(Beginning of Stored data)
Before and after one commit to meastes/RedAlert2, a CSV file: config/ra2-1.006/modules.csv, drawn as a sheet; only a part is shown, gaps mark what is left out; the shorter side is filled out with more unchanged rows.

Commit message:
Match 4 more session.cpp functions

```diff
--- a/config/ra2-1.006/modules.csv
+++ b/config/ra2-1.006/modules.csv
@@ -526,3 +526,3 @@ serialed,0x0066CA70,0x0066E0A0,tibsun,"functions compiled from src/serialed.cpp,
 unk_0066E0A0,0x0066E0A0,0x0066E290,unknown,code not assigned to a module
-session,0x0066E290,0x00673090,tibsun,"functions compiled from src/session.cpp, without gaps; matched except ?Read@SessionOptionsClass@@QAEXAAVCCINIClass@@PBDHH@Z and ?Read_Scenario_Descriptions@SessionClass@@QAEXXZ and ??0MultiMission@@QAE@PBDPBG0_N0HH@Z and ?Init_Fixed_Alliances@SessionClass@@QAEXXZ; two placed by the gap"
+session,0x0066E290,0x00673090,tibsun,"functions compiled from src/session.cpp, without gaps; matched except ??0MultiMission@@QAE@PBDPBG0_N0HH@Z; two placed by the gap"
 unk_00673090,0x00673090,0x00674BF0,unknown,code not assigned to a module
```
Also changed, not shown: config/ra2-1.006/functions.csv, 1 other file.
(End of Stored data)
▶ The problem
Go through the data and retype all of it exactly.

▶ Response below
Before and after one commit to meastes/RedAlert2, a CSV file: config/ra2-1.006/modules.csv, drawn as a sheet; only a part is shown, gaps mark what is left out; the shorter side is filled out with more unchanged rows.

Commit message:
Match 4 more session.cpp functions

```diff
--- a/config/ra2-1.006/modules.csv
+++ b/config/ra2-1.006/modules.csv
@@ -526,3 +526,3 @@ serialed,0x0066CA70,0x0066E0A0,tibsun,"functions compiled from src/serialed.cpp,
 unk_0066E0A0,0x0066E0A0,0x0066E290,unknown,code not assigned to a module
-session,0x0066E290,0x00673090,tibsun,"functions compiled from src/session.cpp, without gaps; matched except ?Read@SessionOptionsClass@@QAEXAAVCCINIClass@@PBDHH@Z and ?Read_Scenario_Descriptions@SessionClass@@QAEXXZ and ??0MultiMission@@QAE@PBDPBG0_N0HH@Z and ?Init_Fixed_Alliances@SessionClass@@QAEXXZ; two placed by the gap"
+session,0x0066E290,0x00673090,tibsun,"functions compiled from src/session.cpp, without gaps; matched except ??0MultiMission@@QAE@PBDPBG0_N0HH@Z; two placed by the gap"
 unk_00673090,0x00673090,0x00674BF0,unknown,code not assigned to a module
```
Also changed, not shown: config/ra2-1.006/functions.csv, 1 other file.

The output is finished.